    • I used to run into him a lot at the 711 at 202 and Sharpley Road… He’d say… “Alvarez!” It was ALWAYS a pleasure to run into him. I loved it.

  • While reading this, I can remember ever detail you pointed out ike it was yesterday. Mr Collins was fun, stern and must have had patience of a saint to have made it through all five of us Barones, on the bus and in class, a dozen or so Looneys, Houghtons, Meleseccas, Rizzos and God knows how many more. His name came up at dinner time more than once for all SMM alum. He was truly a Dedicated teacher, who told us many times he wasn’t in it for the money. Great job with the article.

  • One of a kind!! Great to know so many remember him so fondly. It must be ten times a year me, my brothers, old classmates talk about those intramural football games, and his famous “Ball Game!!” The best.

  • Paul, Thank you so much for this fantastic tribute!

    I have tears in my eyes, you’ve made my holiday. He would be overjoyed to know the positive impact he’s had on all of your lives. Hopefully some of his students are still playing basketball!

  • I had the privilege of knowing Jack in high school. He always impressed me as a kind man who made a positive impression on those he met. It was so touching to read about all the loving, lasting impressions he made on so many of his students at SMM. Thank you, Paul, for remembering Jack Collins and reminding me that there are many persons in my life who have helped me along the way, and for that, I am deeply thankful.

  • Amazing article!! On point totally but just one more thing I have to add- the MacDonalds hamburger passes!! Whenever we did current events, get the right answer, get the free hamburger pass!! Mr Collins was a teacher that made a positive impact on every students life!! May he rest in peace!! Great article!!

  • Sardo is sitting with me he just read he article Paul, CHEERS MR COLLINS! You made your forever impression on both of us

  • Great article, Paul! You captured the man’s humanity – both his kindness and his sternness, as well as his willingness to work very, very hard and to really care about his students. How lucky you were to have him in your life!

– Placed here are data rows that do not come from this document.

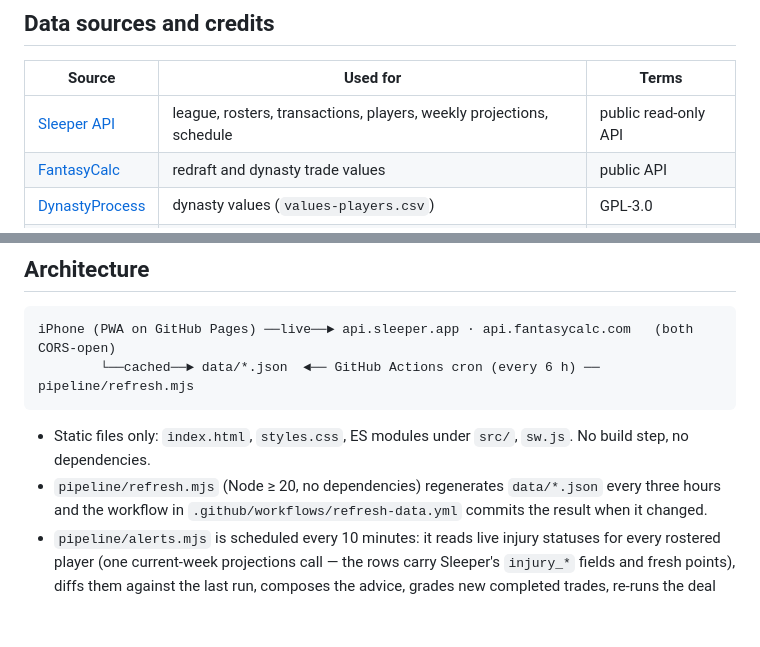
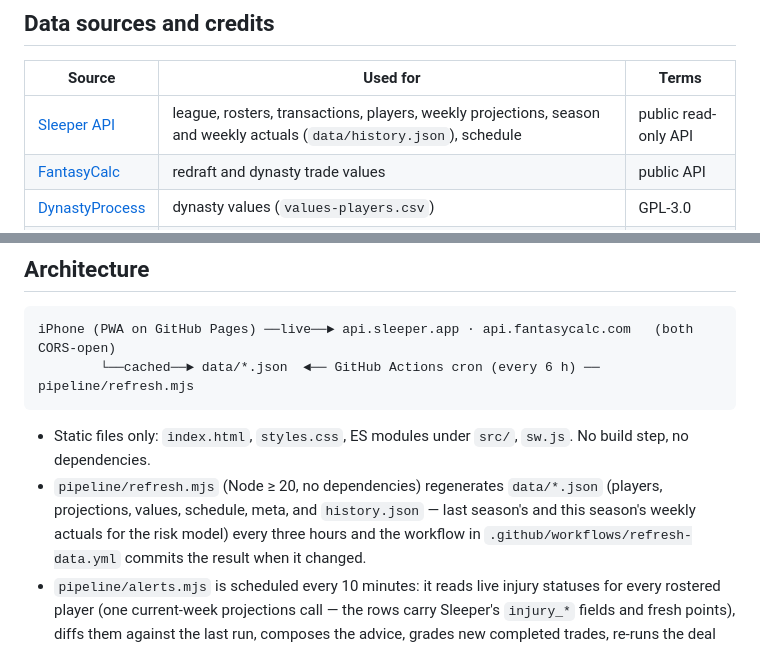
Before and after one commit to tom-bentley/tradewinds, a Markdown page: README.md, 2 parts joined by grey strips. Drawn GitHub-style; blank space fills up the shorter version.

Commit message:
docs: name the history.json actuals feed in the data sources

```diff
--- a/README.md
+++ b/README.md
@@ -48,7 +48,7 @@ Full methodology, sources, and citations live in the research notes of the paren
 
 | Source | Used for | Terms |
 |---|---|---|
-| [Sleeper API](https://docs.sleeper.com/) | league, rosters, transactions, players, weekly projections, schedule | public read-only API |
+| [Sleeper API](https://docs.sleeper.com/) | league, rosters, transactions, players, weekly projections, season and weekly actuals (`data/history.json`), schedule | public read-only API |
 | [FantasyCalc](https://fantasycalc.com/) | redraft and dynasty trade values | public API |
 | [DynastyProcess](https://github.com/dynastyprocess/data) | dynasty values (`values-players.csv`) | GPL-3.0 |
 | [Boris Chen](https://www.borischen.co/) | weekly half-PPR tiers | public tier files |
@@ -65,7 +65,7 @@ iPhone (PWA on GitHub Pages) ──live──► api.sleeper.app · api.fantasyc
 
 - Static files only: `index.html`, `styles.css`, ES modules under `src/`, `sw.js`. No build step,
   no dependencies.
-- `pipeline/refresh.mjs` (Node ≥ 20, no dependencies) regenerates `data/*.json` every three hours
+- `pipeline/refresh.mjs` (Node ≥ 20, no dependencies) regenerates `data/*.json` (players, projections, values, schedule, meta, and `history.json` — last season's and this season's weekly actuals for the risk model) every three hours
   and the workflow in `.github/workflows/refresh-data.yml` commits the result when it changed.
 - `pipeline/alerts.mjs` is scheduled every 10 minutes: it reads live injury statuses for every
   rostered player (one current-week projections call — the rows carry Sleeper's `injury_*` fields
```
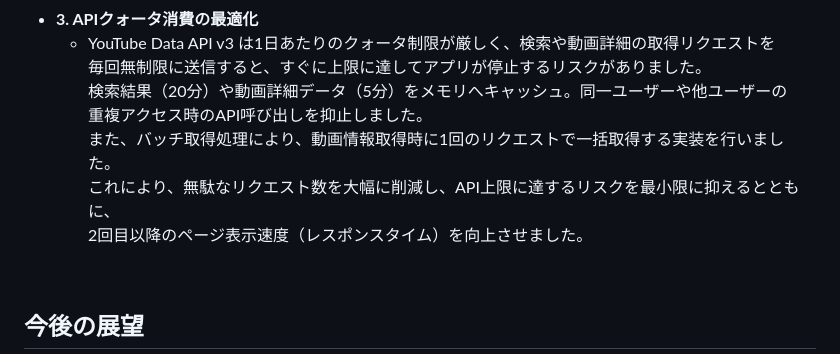
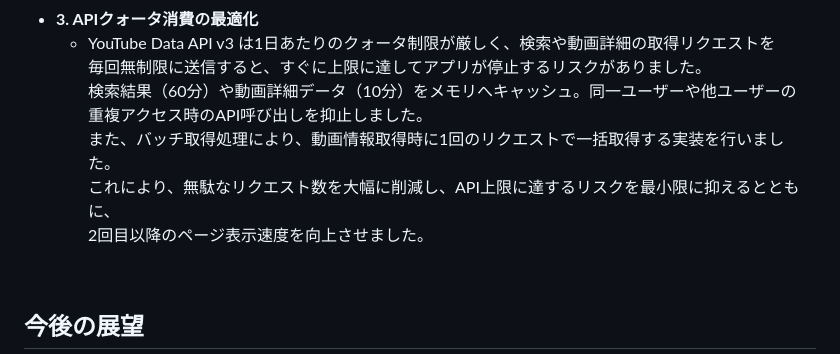
Before and after one commit to rezi7mn/youtube_search, a Markdown page: README.md, the part around the change. Drawn GitHub-style.

Commit message:
Update README
Updated caching durations for search results and video details to improve API efficiency and response times.

```diff
--- a/README.md
+++ b/README.md
@@ -81,11 +81,11 @@ Youtube動画詳細検索アプリです。
 * **3. APIクォータ消費の最適化**
   * YouTube Data API v3 は1日あたりのクォータ制限が厳しく、検索や動画詳細の取得リクエストを
   毎回無制限に送信すると、すぐに上限に達してアプリが停止するリスクがありました。
-  検索結果（20分）や動画詳細データ（5分）をメモリへキャッシュ。同一ユーザーや他ユーザーの
+  検索結果（60分）や動画詳細データ（10分）をメモリへキャッシュ。同一ユーザーや他ユーザーの
   重複アクセス時のAPI呼び出しを抑止しました。
   また、バッチ取得処理により、動画情報取得時に1回のリクエストで一括取得する実装を行いました。
   これにより、無駄なリクエスト数を大幅に削減し、API上限に達するリスクを最小限に抑えるとともに、
-  2回目以降のページ表示速度（レスポンスタイム）を向上させました。
+  2回目以降のページ表示速度を向上させました。
 
 <br />
 
```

  • Paul,

    Thank you for this excellent tribute. I am thrilled to see that the profound affect he had carries impact so many years later.

  • Great story and well written. We need more people like Mr. Collins who have had a positive influence on the youth. Respect and accountability are two words that haven’t attended school in several years and we need to bring them back. Articles like this reassure everyone that it’s still possible if we all take the time and effort to “teach” as Mr. Collins did and you characterized so well.